The couple had a strong mutual interest in various esoteric doctrines – especially theosophy. From this latter body of teachings came their acceptance of reincarnation and the idea of “Ascended Masters” (AMs) – beings (some once human) who are terribly enlightened and form a college of the wise among themselves to help mankind evolve. This information would stand Guy in good stead while hiking around California’s Mount Shasta in 1931, because it allowed him to recognise such creatures there, in addition to various Lemurians (inhabitants of a hypothetical lost land). The master of the latter turned out to be the renowned and deathless Count of St Germain, who passed on all sorts of wisdom to the enthralled Ballard.

Inspired by this, and by the now ongoing stream of messages from the Count and various AMs, the Ballards formed the St Germain Foundation and its “church arm”, the “I AM Activity”. By 1938, the duo had a million followers, who liked to call the Ballards “Ma” and “Pa”.

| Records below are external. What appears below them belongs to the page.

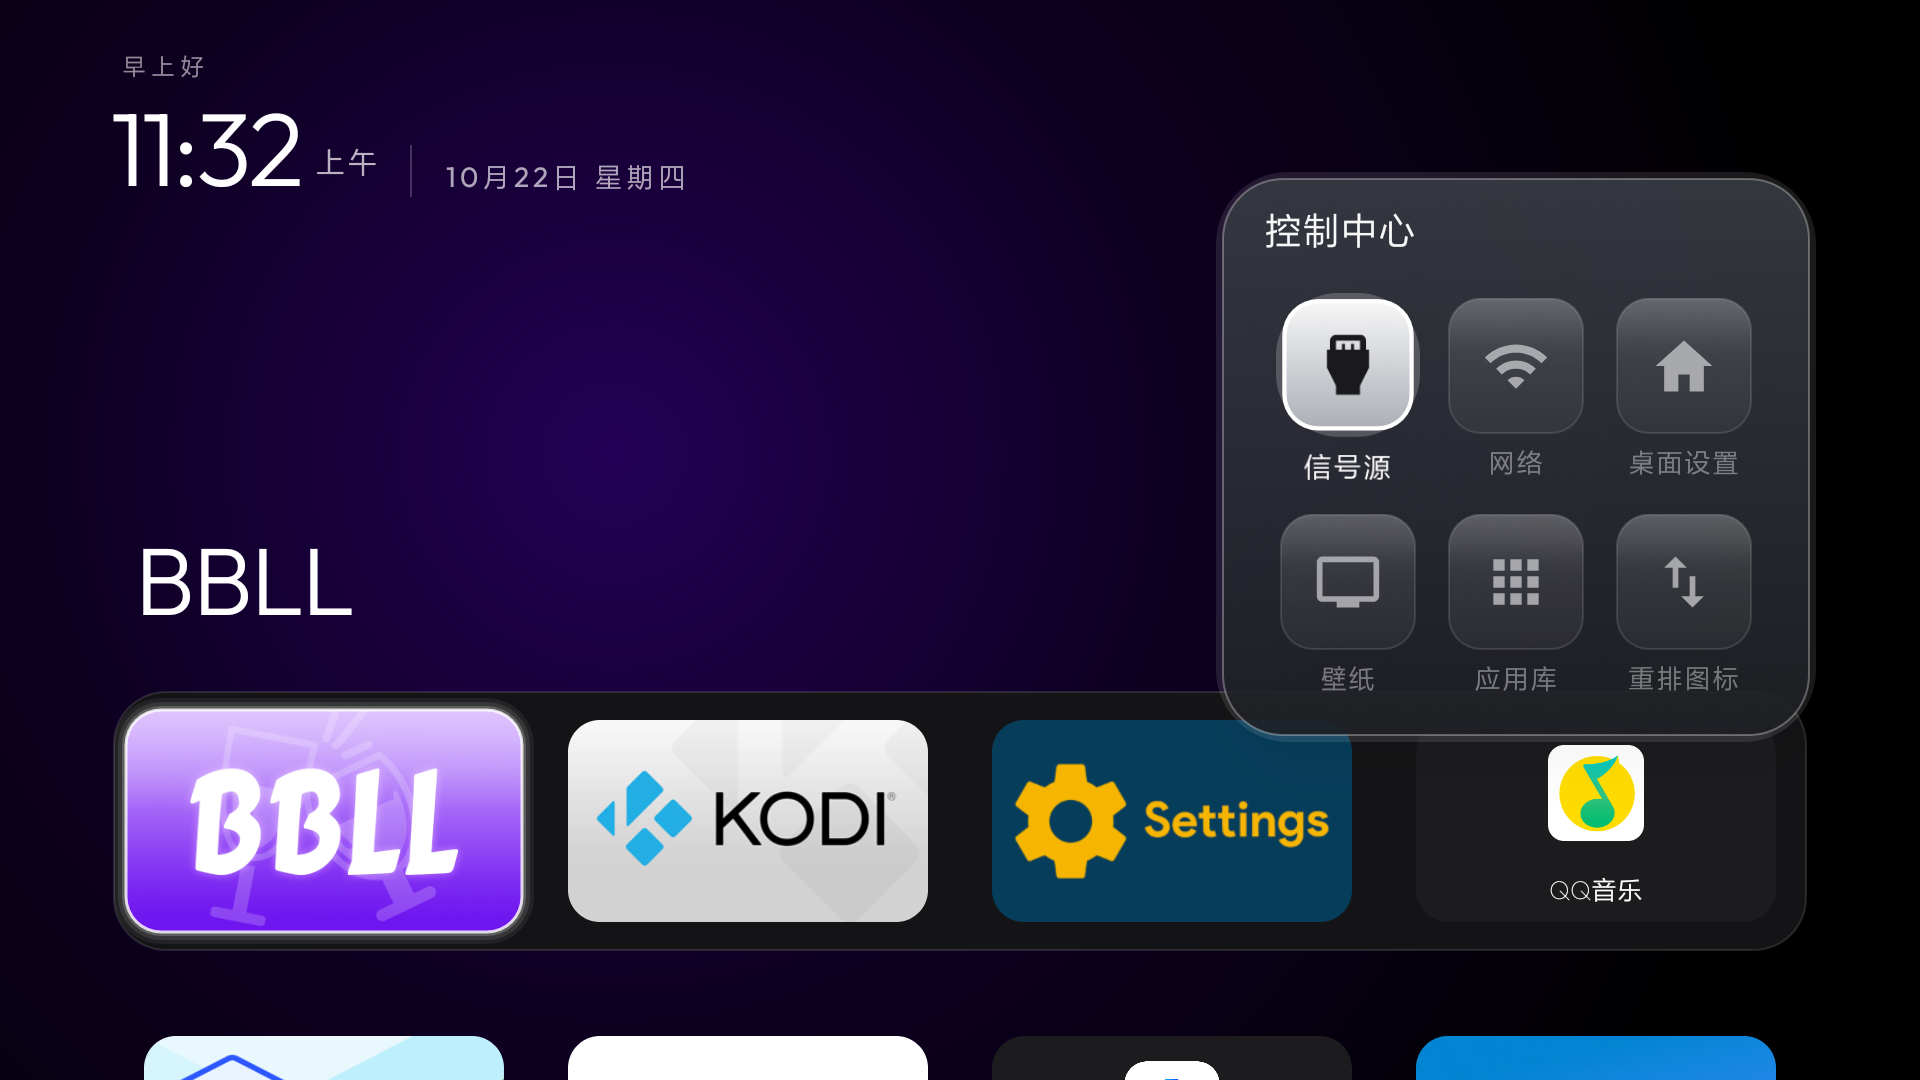
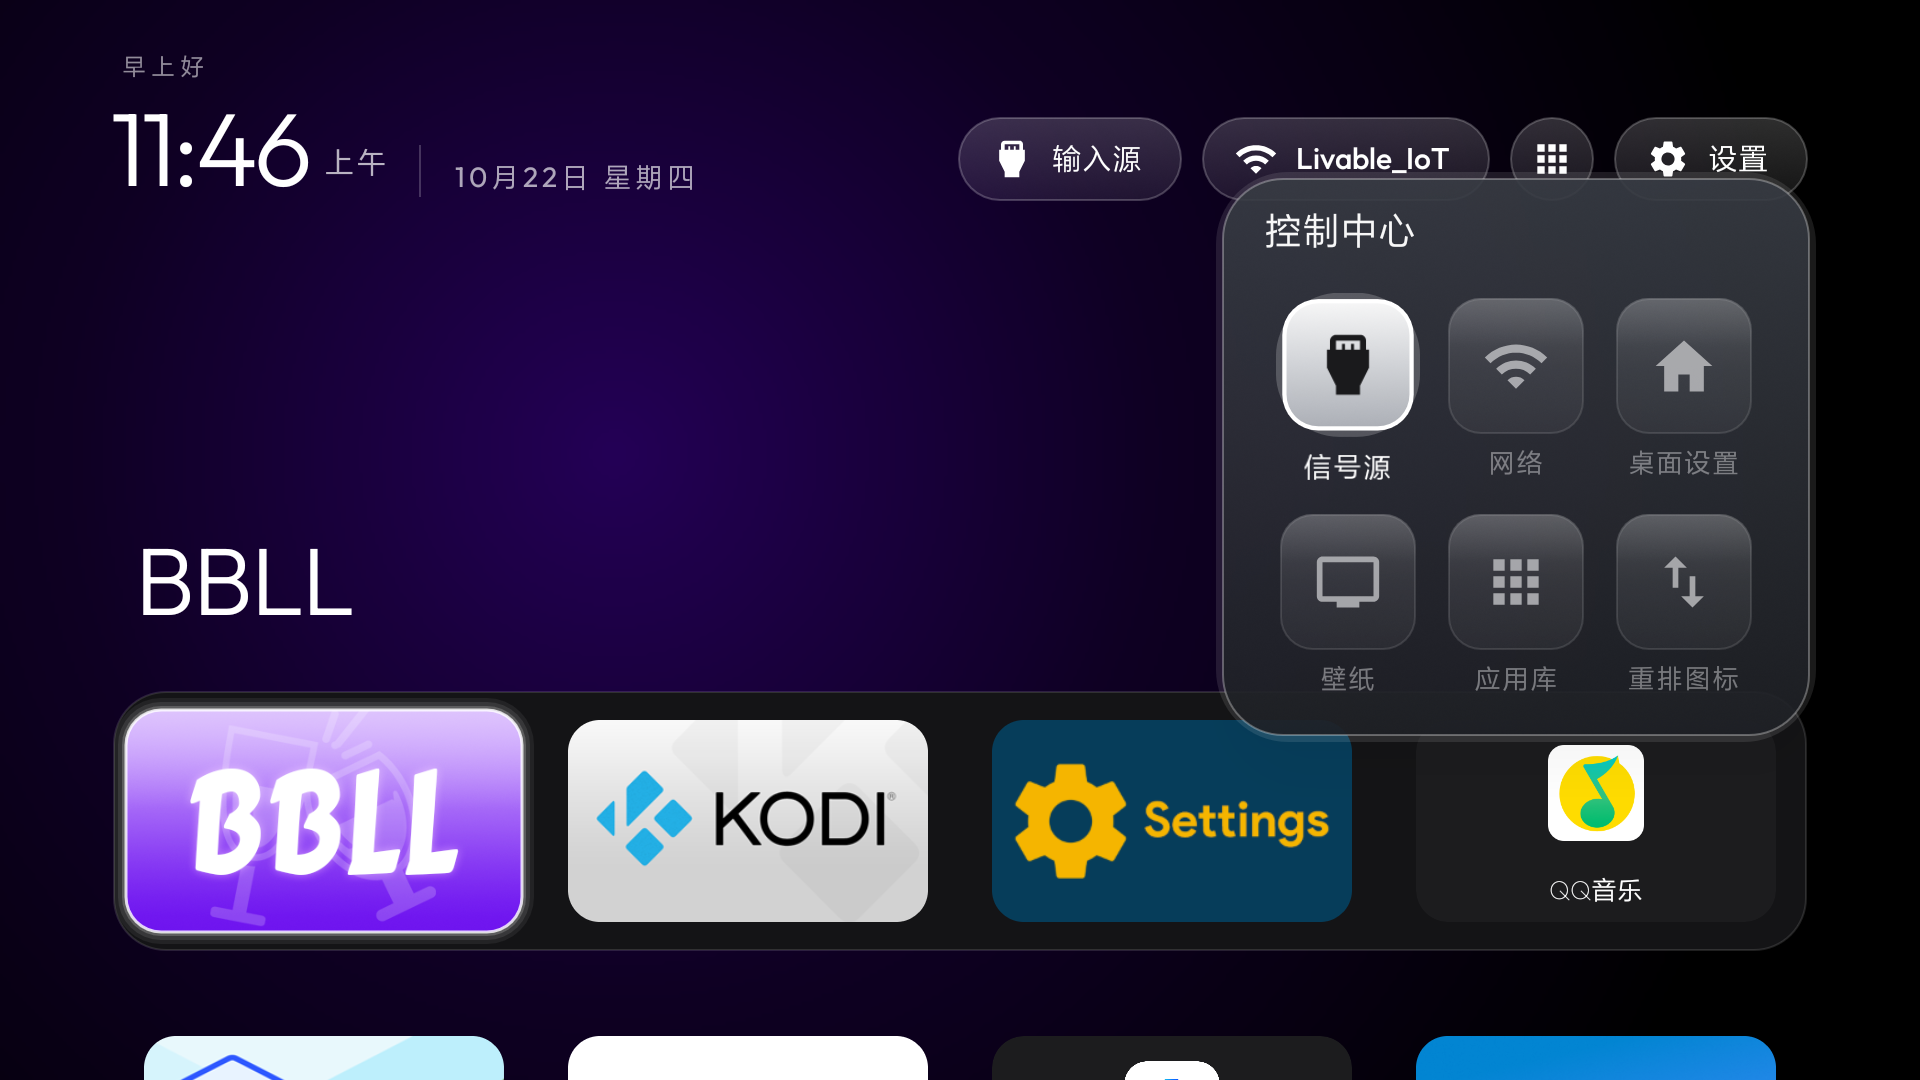
3.9.5: 顶栏恢复四个按钮 + 修顶栏左右导航
K 2026-10-22：控制中心只是快捷方式，顶栏常用入口必须保留。
- library_button 改回 true，顶栏 = 信号源 / 网络 / 应用库 / 设置 四个
- 修 bug：pillKeys 把右边界写死成 btnSettings，导致夹在中间的「应用库」按右键没反应。
  改成按实际可见顺序推算左右边界，3~5 个按钮都成立
- 截图更新

Changed region(s): [[0.5, 0.0917, 0.9375, 0.1833], [0.0938, 0.0917, 0.1875, 0.1833], [0.2188, 0.1528, 0.375, 0.1833]]

diff --git a/launcher/app/src/main/java/com/gathin/tvhome/MainActivity.java b/launcher/app/src/main/java/com/gathin/tvhome/MainActivity.java
@@ -535,11 +535,20 @@ public class MainActivity extends Activity implements AppAdapter.TileListener, T
                 focusTile(lastFocused % COLUMNS);
                 return true;
             }
-            int firstButton = btnInputs.getVisibility() == View.VISIBLE ? R.id.btnInputs : R.id.btnWifi;
-            int leftButton = rtlMenuBar ? R.id.btnSettings : firstButton;
-            int rightButton = rtlMenuBar ? firstButton : R.id.btnSettings;
-            if (keyCode == KeyEvent.KEYCODE_DPAD_LEFT) return v.getId() == leftButton;
-            return keyCode == KeyEvent.KEYCODE_DPAD_RIGHT && v.getId() == rightButton;
+            // 顶栏现在可能是 3~5 个按钮（信号源/网络/应用库/重排/设置），必须按「实际可见顺序」
+            // 算左右边界，不能写死 btnSettings——否则夹在中间的九宫格/重排按钮按右键没反应。
+            java.util.List<Integer> order = new java.util.ArrayList<>();
+            for (int id : new int[]{R.id.btnInputs, R.id.btnWifi, R.id.btnLibraryTop,
+                    R.id.btnReorder, R.id.btnSettings}) {
+                View b = findViewById(id);
+                if (b != null && b.getVisibility() == View.VISIBLE) order.add(id);
+            }
+            if (order.isEmpty()) return false;
+            int idx = order.indexOf(v.getId());
+            if (idx < 0) return false;
+            boolean rtl = rtlMenuBar;
+            if (keyCode == KeyEvent.KEYCODE_DPAD_LEFT) return idx == (rtl ? order.size() - 1 : 0);
+            return keyCode == KeyEvent.KEYCODE_DPAD_RIGHT && idx == (rtl ? 0 : order.size() - 1);
         };
         btnInputs.setOnKeyListener(pillKeys);
         btnWifi.setOnKeyListener(pillKeys);

diff --git a/README.md b/README.md
@@ -9,7 +9,7 @@
 | 桌面 | 控制中心（菜单键） | 长按 OK 应用菜单 |
 |:---:|:---:|:---:|
 | ![桌面](docs/screenshots/home.png) | ![控制中心](docs/screenshots/control-center.png) | ![应用菜单](docs/screenshots/tile-menu.png) |
-| 右上角保留「信号源 / 网络 / 设置」三个按钮 | 简洁中性玻璃风格，六枚磁贴：信号源 / 网络 / 桌面设置 / 壁纸 / 应用库 / 重排 | 打开 / 从主屏幕隐藏 / 置顶 / 移动位置 / 卸载 / 应用信息 |
+| 右上角保留「信号源 / 网络 / 应用库 / 设置」四个按钮 | 简洁中性玻璃风格，六枚磁贴：信号源 / 网络 / 桌面设置 / 壁纸 / 应用库 / 重排 | 打开 / 从主屏幕隐藏 / 置顶 / 移动位置 / 卸载 / 应用信息 |
 
 | 时钟屏保 | 设置菜单 |
 |:---:|:---:|
@@ -37,8 +37,8 @@
 | **菜单键** | **控制中心**：信号源 / 网络 / 桌面设置 / 壁纸 / 应用库 / 重排图标 |
 | 返回键 | 关掉当前面板；在桌面上按则进入时钟屏保 |
 
-**右上角的「信号源 / 网络 / 设置」三个按钮照旧保留**，控制中心只是快捷方式，不是唯一入口。
-（重排、应用库两个入口从顶栏撤下，放在控制中心里，避免顶栏太挤。）
+**右上角的「信号源 / 网络 / 应用库 / 设置」四个按钮照旧保留**，控制中心只是快捷方式，不是唯一入口。
+（只有「重排」从顶栏撤下，放在控制中心里，避免顶栏太挤。）
 
 控制中心是简洁中性玻璃风格，六枚磁贴点开即用。不放音量——遥控器本身就有音量键。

In 1941, Pa Ballard died, and was replaced at the helm by the couple’s son, Donald. But the following year both Ma and Donald were dragged into federal court for mail fraud, with the prosecution asserting that the Ballards did not believe their own doctrines – and the Internal Revenue Service revoked their tax-exempt status. But they soldiered on in the courts, and in 1957 all their privileges were restored.

Ma and Donald have since joined Pa with the Ascended Masters, but the Activity continues. It has many branches, and its doctrines have been widely imitated.